In-vivo and in-vitro effects of ethanol on mouse preimplantation embryos
In Exp. 1A, hybrid mice (N = 10) were provided with food and 25% (v/v) ethanol as the only source of liquid for 72 h, beginning at the detection of the copulatory plug (08:00 h, Day 1). Control mice received food and tap water. Food consumption (P < 0\m=.\001) but not total caloric intake (P > 0\m=.\05) was less for the alcohol-treated mice than the controls. Ethanol-derived calories averaged 35% of caloric intake during the 72 h of treatment. Alcohol-treated animals showed a dramatic weight

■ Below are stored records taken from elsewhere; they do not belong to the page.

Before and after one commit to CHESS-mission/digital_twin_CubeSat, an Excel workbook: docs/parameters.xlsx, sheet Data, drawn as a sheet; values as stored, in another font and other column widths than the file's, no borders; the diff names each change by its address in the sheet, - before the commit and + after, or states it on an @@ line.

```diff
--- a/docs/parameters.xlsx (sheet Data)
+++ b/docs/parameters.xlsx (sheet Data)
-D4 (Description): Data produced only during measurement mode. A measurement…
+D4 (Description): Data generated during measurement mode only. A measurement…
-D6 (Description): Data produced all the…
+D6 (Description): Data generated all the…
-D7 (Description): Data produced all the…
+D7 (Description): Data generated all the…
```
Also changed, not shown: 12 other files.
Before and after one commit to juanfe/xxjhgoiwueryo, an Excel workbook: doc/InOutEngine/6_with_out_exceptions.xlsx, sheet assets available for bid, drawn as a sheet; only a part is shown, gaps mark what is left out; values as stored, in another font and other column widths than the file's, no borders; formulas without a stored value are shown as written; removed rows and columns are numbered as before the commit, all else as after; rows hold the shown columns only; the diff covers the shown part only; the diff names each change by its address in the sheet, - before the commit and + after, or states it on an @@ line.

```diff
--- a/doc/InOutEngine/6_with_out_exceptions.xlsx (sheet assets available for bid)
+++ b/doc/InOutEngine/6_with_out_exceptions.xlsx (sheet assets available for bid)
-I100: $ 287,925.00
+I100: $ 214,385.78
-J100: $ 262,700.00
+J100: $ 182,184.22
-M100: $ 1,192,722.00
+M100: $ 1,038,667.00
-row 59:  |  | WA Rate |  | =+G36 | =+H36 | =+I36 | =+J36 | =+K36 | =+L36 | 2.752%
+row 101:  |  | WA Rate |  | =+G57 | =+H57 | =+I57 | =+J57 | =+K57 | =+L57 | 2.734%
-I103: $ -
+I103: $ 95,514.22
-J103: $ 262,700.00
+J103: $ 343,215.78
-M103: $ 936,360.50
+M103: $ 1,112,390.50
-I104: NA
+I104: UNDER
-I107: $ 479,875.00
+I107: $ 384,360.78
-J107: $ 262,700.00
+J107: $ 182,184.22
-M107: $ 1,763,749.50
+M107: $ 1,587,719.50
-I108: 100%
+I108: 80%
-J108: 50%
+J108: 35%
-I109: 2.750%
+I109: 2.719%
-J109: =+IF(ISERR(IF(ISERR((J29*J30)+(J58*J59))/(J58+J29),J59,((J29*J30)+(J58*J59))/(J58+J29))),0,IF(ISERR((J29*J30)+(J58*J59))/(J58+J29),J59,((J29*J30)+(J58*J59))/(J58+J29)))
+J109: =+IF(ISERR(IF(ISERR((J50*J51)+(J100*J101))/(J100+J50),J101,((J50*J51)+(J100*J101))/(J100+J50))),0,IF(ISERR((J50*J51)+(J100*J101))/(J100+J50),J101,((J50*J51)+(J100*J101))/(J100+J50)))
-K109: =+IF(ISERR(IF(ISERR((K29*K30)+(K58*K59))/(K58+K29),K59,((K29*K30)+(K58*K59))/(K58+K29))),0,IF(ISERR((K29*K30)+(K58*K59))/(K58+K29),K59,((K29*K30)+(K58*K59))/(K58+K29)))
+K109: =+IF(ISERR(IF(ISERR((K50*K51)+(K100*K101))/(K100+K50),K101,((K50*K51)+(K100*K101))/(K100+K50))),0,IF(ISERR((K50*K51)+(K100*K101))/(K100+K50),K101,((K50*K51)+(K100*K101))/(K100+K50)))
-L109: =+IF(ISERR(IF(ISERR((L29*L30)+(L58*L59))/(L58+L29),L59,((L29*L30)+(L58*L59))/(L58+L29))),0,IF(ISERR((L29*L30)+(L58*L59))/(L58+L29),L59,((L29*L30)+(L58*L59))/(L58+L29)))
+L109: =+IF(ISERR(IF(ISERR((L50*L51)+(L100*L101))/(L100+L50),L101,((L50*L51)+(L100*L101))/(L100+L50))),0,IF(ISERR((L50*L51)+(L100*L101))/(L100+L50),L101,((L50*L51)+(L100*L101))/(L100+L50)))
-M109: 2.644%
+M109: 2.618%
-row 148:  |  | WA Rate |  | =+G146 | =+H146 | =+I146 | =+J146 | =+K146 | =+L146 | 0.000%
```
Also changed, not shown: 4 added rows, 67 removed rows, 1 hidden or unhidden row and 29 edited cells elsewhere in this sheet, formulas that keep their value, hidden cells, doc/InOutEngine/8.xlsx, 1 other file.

... s until Day 5 while controls gained weight (P < 0\m=.\05), Ethanol consumption did not influence pregnancy rate, litter size or litter weight. In Exp. 1B, animals were treated as in Exp. 1A, but were killed at various times between 24:00 h, Day 1, and 08:00 h, Day 4. Trunk blood was used to determine haematocrit and serum to determine alcohol concentration. Haematocrit was greater (P < 0\m=.\05) for all alcohol-treated mice than for controls at all time periods sampled except one. Dehydration was therefore probably responsible for the weight loss seen in Exps 1A and 1B. Average blood alcohol concentrations fluctuated with time of day and day of treatment. Average maximum concentration was 91 \ m=. \ 4 mg ethanol/100 ml serum. In Exp. 2, hybrid mouse 2-cell embryos were cultured in vitro in 0 or 0\m=.\1%ethanol (Exp. 2A) and 0 or 1 \m=.\0%ethanol (Exp. 2B) for 8 days. There was no effect (P > 0\m=.\05) of 0\m=.\1%ethanol on the percentage of embryos reaching the morula or expanding, hatching or hatched blastocyst stages at various times as compared to control embryos. Fewer embryos (P < 0\m=.\05)developed to these stages when cultured in 1\m=.\0%ethanol. Embryos cultured as in Exp. 2 were transferred to Day-3 pseudopregnant recipients on the afternoon of Day 4 of development to determine their viability (Exp. 3). Alcohol-treated (0\m=.\1%) and control embryos survived equally well in utero except that a greater percentage (P < 0\m=.\05) of treated embryos implanted than did controls (37 vs 20% of all embryos transferred, respectively). Embryos cultured in 1\m=.\0%alcohol before transfer had lower (P < 0\m=.\05)implantation rates and lower (P < 0\m=.\05)fetal survival. Twelve control but only one alcohol-treated embryo survived to term. At blood concentrations up to 91 mg/100 ml and at in-vitro concentrations of 0\m=.\1%therefore, ethanol did not have any deleterious effects on preimplantation embryo development. When cultured in 1\m=.\0%ethanol, embryo development was inhibited but not completely.